5. Jason Garrett is improving as a play-caller.
There is no doubt that Garrett’s play-calling can become extremely predictable at times. I’ve already shown how Garrett’s 2010 playaction pass calls and lack of counters hurt the team in 2010, and I’ve discussed the “Double Tight Strong” play-calling ad nauseam.
But Garrett also improved in a number of areas last season. The Cowboys ran less draw plays, used fewer motions, ran weak side more frequently, became less predictable on second down, and were more efficient on initial drives–all areas of concern heading into the season, and all areas in which Garrett excelled.
As I wrote in my USA Today article on why Garrett is the right man for the Cowboys’ head coaching job, “It isn’t what Garrett is that should have the Cowboys and their fans so excited, but rather what he will be. He’s young. He’s aggressive. He’s confident.” Most importantly, he’s adaptable–it is Garrett’s ability to evolve which will have the Cowboys thriving sooner rather than later.
4. The Cowboys were slightly “unlucky” in 2010.
In my site bio, I wrote:
As a self-proclaimed “numbers guy,” I have always been fascinated by the way mathematics and statistics, if used properly, can thoroughly explain seemingly complex phenomena. Like the motion of the planets or the path of an ant, I truly believe football can be perfectly represented by numbers.
One formula that has always intrigued me is Pythagorean Win Expectation. Like many of the stats I use, it originated in baseball. When adapted to football, the formula predicts the number of wins a team “should” have given their points scored and allowed. Pythagorean Win Expectation is a far superior tool in forecasting a team’s future record than even their past record. This is because it takes “luck” out of the equation.

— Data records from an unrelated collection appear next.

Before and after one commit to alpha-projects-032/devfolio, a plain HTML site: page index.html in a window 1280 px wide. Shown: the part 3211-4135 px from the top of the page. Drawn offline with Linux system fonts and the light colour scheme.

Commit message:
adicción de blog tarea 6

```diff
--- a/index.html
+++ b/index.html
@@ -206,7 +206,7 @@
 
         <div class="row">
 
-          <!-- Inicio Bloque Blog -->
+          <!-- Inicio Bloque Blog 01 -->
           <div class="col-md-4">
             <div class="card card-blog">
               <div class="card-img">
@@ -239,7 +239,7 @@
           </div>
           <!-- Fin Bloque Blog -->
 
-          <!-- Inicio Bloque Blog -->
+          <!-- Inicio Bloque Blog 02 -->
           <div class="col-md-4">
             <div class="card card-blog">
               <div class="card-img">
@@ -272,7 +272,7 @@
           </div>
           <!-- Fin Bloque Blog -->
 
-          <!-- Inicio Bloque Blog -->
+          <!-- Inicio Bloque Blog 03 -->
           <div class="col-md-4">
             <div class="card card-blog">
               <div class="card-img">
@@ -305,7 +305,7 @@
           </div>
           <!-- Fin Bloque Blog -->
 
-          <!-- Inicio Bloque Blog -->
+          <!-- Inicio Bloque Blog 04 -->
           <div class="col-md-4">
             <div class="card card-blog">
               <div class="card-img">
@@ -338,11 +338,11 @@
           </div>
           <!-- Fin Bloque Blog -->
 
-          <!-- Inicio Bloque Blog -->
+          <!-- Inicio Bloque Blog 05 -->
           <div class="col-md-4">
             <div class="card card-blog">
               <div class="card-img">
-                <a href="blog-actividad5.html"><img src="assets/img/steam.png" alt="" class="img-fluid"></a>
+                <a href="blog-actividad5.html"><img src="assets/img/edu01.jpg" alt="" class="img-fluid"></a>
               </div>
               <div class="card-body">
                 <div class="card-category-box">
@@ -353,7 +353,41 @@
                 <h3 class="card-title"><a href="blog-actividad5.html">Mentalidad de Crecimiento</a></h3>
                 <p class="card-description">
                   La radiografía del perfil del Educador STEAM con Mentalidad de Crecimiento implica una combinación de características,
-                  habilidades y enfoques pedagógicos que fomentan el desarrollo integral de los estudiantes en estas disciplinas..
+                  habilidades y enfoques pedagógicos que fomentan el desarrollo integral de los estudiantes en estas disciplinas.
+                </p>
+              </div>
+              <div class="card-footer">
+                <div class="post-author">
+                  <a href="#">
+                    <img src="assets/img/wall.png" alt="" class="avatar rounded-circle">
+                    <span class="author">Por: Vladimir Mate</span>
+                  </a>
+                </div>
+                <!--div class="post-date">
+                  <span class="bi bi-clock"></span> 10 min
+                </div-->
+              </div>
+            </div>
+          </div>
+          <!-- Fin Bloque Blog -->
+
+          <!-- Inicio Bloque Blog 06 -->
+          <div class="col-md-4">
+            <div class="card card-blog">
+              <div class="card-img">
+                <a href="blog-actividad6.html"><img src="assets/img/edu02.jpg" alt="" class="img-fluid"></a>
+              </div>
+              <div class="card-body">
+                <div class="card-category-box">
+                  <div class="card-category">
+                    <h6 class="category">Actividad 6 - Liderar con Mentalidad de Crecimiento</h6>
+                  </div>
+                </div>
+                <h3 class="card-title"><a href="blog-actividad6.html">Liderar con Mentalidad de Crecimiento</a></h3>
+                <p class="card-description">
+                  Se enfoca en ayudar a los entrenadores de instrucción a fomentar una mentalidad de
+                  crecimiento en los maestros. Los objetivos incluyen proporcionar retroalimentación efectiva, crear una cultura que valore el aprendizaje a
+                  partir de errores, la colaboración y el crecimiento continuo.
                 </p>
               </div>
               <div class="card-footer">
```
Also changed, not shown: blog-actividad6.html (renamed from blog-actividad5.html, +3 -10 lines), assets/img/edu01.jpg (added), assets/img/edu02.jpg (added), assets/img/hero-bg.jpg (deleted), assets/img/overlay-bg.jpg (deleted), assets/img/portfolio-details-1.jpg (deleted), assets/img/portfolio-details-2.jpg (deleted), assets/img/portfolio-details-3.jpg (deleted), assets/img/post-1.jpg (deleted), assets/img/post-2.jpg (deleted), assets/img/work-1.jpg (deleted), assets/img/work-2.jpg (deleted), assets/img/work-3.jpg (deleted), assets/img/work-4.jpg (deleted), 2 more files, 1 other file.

In football, the formula is PF^2.37/(PF^2.37 + PA^2.37). Why an exponent of 2.37? I’ll take the pragmatic stance and say “because it works.” There’s nothing “magical” about 2.37–it simply has been proven more effective at predicting future records than 2.00 or 2.50, that’s all.
When we calculate the 2010 Cowboys’ Pythagorean Win Expectation based on their points scored and yielded, we see that they “should have” had a win percentage of .440–equivalent to 7.04 wins. This isn’t significantly superior to the six wins they recorded, but it’s still interesting to know the team’s six total wins isn’t perfectly representative of how they played.
3. Rob Ryan’s innovative defensive schemes will dramatically alter the Cowboys’ defensive efficiency.
A few weeks ago, I detailed how Ryan’s schemes will affect the Cowboys’ defensive success in 2011. In that post, I was particularly interested in Ryan’s “Nickel” and “Psycho” fronts (below).
I love these concepts because they implement a defense’s premiere pass-rushers. In a game that is creeping toward a 70 percent pass rate, these may very well be the alignments of the future.
In addition to unique alignments, Ryan figures to bring more zone blitzes to Dallas this season. This should allow the defense to apply more pressure without becoming extremely vulnerable in the secondary.
2. Tony Romo will be back and better than ever.
Despite “poor” play in 2010, the quarterback was still on pace for a career-high 69.5 percent completion percentage, and his 94.5 passer rating was right on par with his career average. That passer rating came in spite of a pedestrian 11:7 touchdown-to-interception ratio–one of the reasons I provided him with a “B” in my 2010 Quarterback Grades.
To excel in 2011, Romo will have to improve in non-blitz situations. My recent study on Romo vs. the blitz suggested that he is a premiere quarterback in the face of pressure, but just average when teams sit back in coverage.
1. The pressure is off.
The Cowboys have played notoriously poor in high-pressure situations. Last year, they entered the season as the favorite to win the entire NFC and participate in a “home” Super Bowl. The pressure clearly got to them.
This season, expectations are low. The ‘Boys have plenty to prove. Are they simply a collection of talented football players, or are they an elite team? They should come out firing with their backs against the wall and nothing to lose.
Nonetheless, at some point, this team will need to learn to win when they are supposed to win. The underdog role will eventually wear off. Will the Cowboys fold under the pressure or finally live up to their potential? For the reasons I’ve listed above, I believe it will be the latter.